Trio of U.S. states sue Volkswagen, allege emissions cheating cover-up
After agreeing to pay $15.3 billion to settle consumer and government lawsuits, VW faces new accusations saying its engineers contravened state environmental laws and then worked to cover up their actions
ALBANY, N.Y.—New York, Massachusetts and Maryland are suing Volkswagen and its affiliates Audi and Porsche over diesel emissions cheating, accusing the German automakers of defrauding customers, misleading regulators and then seeking to cover up the deception.
The lawsuits, announced July 19, allege that numerous employees and executives at Volkswagen knew that diesel vehicles had been equipped with software allowing them to cheat emissions testing, and that after regulators began investigating several employees tried to cover it up by eliminating data about the software.
“The allegations against Volkswagen, Audi and Porsche reveal a culture of deeply-rooted corporate arrogance, combined with a conscious disregard for the rule of law or the protection of public health and the environment,” said New York Attorney General Eric Schneiderman. “These suits should serve as a siren in every corporate board room, that if any company engages in this type of calculated and systematic illegality, we will bring the full force of the law—and seek the stiffest possible sanctions—to protect our citizens.”
In a statement, Volkswagen said it is already in talks with authorities regarding “a comprehensive national resolution of all remaining environmental issues arising from the diesel matter.” The company also noted that it has agreed to buy back or modify affected vehicles, create a $2.7 billion environmental trust and invest $2 billion on infrastructure for zero-emission vehicles.
“The allegations in complaints filed by certain states today are essentially not new and we have been addressing them in our discussions with U.S. federal and state authorities,” the company said. “It is regrettable that some states have decided to sue for environmental claims now, notwithstanding their prior support of this ongoing federal-state collaborative process.”
The legal action seeks “substantial penalties” that would be based on a calculation of the duration of the alleged violations.
While news of the rigged emissions tests first erupted a year ago, the new legal action makes several new allegations—most notably about the involvement of Volkswagen engineers and executives. The suit alleges that Volkswagen submitted false emissions data to regulators and sought to eliminate evidence when an investigation began.
“This ‘clean diesel’ was nothing more than a dirty cover up,” said Massachusetts Attorney General Maura Healey. “… Volkswagen acted as if it was above the law.”
Volkswagen also issued “sham” recall notices to some car owners and dealers in an effort to “turn down” the software, according to the New York lawsuit. Instead, some owners were told the recalls were needed for upgrades and “optimize” emissions.
At one point, when California regulators announced plans for emissions tests that threatened to expose the devices, the company’s top engineer emailed colleagues seeking help, according to the lawsuit, writing. “Come up with the story please!”

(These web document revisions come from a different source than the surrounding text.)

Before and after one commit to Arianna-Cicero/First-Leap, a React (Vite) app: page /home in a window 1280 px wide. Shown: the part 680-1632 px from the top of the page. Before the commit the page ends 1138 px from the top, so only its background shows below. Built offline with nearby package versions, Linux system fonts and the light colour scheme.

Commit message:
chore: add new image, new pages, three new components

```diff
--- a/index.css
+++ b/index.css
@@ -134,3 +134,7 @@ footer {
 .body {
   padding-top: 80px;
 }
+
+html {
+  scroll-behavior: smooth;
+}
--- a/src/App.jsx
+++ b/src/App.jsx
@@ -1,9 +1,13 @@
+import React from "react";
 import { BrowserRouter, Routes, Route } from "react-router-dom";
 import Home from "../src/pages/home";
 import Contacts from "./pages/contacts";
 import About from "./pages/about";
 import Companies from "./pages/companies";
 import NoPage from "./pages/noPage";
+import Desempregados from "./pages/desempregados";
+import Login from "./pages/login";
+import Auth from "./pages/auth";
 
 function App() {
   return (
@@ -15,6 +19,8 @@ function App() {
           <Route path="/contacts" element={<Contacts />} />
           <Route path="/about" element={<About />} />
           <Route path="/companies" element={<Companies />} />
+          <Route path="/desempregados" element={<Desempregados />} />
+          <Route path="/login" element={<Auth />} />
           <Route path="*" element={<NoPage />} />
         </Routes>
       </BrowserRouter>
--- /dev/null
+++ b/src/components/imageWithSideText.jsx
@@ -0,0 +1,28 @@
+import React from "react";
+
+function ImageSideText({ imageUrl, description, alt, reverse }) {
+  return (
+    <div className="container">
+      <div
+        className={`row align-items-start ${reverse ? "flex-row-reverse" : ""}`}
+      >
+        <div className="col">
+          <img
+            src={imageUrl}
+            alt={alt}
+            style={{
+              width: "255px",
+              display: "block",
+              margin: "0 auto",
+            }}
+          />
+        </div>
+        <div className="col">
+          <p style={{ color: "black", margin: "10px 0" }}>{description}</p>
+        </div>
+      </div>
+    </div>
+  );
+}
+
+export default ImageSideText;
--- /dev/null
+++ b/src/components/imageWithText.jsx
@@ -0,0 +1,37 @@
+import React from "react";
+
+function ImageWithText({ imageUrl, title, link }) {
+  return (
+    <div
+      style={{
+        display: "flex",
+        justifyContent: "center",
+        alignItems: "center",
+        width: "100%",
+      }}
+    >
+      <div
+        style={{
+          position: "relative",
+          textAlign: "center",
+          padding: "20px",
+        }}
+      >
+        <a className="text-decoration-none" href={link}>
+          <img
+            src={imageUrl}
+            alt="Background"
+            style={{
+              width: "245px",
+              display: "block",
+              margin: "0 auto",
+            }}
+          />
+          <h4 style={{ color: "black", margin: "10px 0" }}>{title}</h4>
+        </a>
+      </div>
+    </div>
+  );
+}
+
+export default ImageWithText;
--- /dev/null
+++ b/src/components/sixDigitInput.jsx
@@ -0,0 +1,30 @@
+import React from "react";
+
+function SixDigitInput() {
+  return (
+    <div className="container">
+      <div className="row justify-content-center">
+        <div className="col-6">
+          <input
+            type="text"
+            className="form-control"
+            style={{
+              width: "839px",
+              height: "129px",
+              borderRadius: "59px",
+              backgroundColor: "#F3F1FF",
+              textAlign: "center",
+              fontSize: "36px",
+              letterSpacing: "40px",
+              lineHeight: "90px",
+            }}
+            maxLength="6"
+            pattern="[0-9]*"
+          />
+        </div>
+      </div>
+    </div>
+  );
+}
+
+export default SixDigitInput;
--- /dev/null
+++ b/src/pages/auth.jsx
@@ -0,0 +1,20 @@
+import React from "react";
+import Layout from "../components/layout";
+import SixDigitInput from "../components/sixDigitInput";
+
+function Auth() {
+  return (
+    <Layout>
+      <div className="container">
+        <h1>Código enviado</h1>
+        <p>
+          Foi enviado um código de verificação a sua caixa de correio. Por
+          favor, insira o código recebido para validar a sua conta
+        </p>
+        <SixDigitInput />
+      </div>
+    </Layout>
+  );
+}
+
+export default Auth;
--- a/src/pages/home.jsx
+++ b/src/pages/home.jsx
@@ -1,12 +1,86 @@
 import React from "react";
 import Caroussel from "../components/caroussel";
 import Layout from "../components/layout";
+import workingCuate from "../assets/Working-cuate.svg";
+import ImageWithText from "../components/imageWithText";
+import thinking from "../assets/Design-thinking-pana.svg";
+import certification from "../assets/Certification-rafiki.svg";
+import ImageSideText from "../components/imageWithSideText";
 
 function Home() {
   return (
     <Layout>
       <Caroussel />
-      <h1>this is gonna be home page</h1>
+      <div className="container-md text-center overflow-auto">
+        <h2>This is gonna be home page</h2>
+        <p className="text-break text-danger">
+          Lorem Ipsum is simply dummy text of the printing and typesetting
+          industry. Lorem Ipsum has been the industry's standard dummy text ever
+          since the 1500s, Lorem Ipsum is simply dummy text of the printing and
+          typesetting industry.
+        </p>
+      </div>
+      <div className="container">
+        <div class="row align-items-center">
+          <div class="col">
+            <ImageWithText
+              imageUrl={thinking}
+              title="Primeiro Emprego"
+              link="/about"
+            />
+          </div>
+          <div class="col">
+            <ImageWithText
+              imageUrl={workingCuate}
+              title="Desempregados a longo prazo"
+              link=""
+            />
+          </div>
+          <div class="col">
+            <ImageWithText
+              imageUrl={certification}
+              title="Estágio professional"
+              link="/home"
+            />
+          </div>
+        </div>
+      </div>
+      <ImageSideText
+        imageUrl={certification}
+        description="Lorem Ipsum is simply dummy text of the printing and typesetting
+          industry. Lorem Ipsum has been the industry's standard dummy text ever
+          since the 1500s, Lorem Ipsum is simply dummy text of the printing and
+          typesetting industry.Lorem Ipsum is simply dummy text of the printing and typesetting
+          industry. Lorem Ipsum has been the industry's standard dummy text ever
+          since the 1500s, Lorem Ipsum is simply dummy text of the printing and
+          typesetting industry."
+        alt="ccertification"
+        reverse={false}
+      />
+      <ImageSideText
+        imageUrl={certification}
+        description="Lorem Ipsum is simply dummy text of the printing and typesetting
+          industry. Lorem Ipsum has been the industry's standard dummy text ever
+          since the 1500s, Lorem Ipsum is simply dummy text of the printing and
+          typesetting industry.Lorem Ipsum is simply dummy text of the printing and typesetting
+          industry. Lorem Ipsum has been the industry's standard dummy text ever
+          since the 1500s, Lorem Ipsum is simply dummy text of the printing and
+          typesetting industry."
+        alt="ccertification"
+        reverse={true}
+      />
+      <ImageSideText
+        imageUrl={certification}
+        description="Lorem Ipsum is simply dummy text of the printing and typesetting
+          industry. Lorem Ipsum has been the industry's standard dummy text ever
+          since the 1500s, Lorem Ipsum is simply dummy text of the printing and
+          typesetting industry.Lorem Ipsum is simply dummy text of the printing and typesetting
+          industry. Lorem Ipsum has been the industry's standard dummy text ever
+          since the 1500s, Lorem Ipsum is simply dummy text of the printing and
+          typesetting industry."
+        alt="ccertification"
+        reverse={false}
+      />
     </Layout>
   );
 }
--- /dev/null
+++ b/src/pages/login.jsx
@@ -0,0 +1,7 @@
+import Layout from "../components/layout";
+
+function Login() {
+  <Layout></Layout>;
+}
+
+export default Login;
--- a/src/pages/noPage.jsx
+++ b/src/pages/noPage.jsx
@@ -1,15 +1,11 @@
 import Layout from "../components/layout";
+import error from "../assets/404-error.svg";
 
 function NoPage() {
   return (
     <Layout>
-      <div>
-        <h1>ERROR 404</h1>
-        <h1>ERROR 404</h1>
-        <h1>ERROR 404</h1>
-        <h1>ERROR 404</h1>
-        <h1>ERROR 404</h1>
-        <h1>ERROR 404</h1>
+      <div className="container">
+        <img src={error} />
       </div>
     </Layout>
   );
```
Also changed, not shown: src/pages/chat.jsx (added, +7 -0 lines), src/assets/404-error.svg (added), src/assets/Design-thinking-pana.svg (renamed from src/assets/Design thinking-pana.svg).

Additionally, just before the scandal broke, in August 2015, eight employees in the engineering department “promptly deleted or removed incriminating data about the devices from the company’s record” after being advised of the likelihood of legal action by a senior company attorney, according to the lawsuit.
The suit also claims that former Volkswagen CEO Martin Winterkorn and a top executive at Audi knew of the devices by spring 2014. The two leaders, the suit alleges, “had ample notice of the existence of unlawful illegal devices and did nothing to prevent both Audi and Volkswagen from repeatedly deceiving regulators, and the American public, for another 17 months.”
Schneiderman and Healey detailed the case at a Tuesday news conference in New York City. The two Democrats are the top law enforcement officials in their respective states, and each state will file its own lawsuit.
Last month, the German automaker agreed to spend up to $15.3 billion to settle consumer and government lawsuits over the emissions cheating, first disclosed in 2015.
Schneiderman and Healey say that settlement did not resolve claims regarding violating state environmental laws and did not cover all the affected vehicles.
Maryland officials announced their lawsuit separately.
“Their disregard for the health of our citizens and their disregard for our environment must be punished,” Maryland Attorney General Brian Frosh said in a statement.
Some 25,000 affected vehicles were sold in New York state and 15,000 in Massachusetts, according to the lawsuits. As of October, about 13,000 such vehicles were registered in Maryland, officials said. An estimated 600,000 were sold across the country.
The prosecutors say consumers who purchased one of the vehicles believed they were buying a “green diesel” car, even though the vehicles illegally emitted pollutants linked to respiratory disease, elevated ozone levels and smog.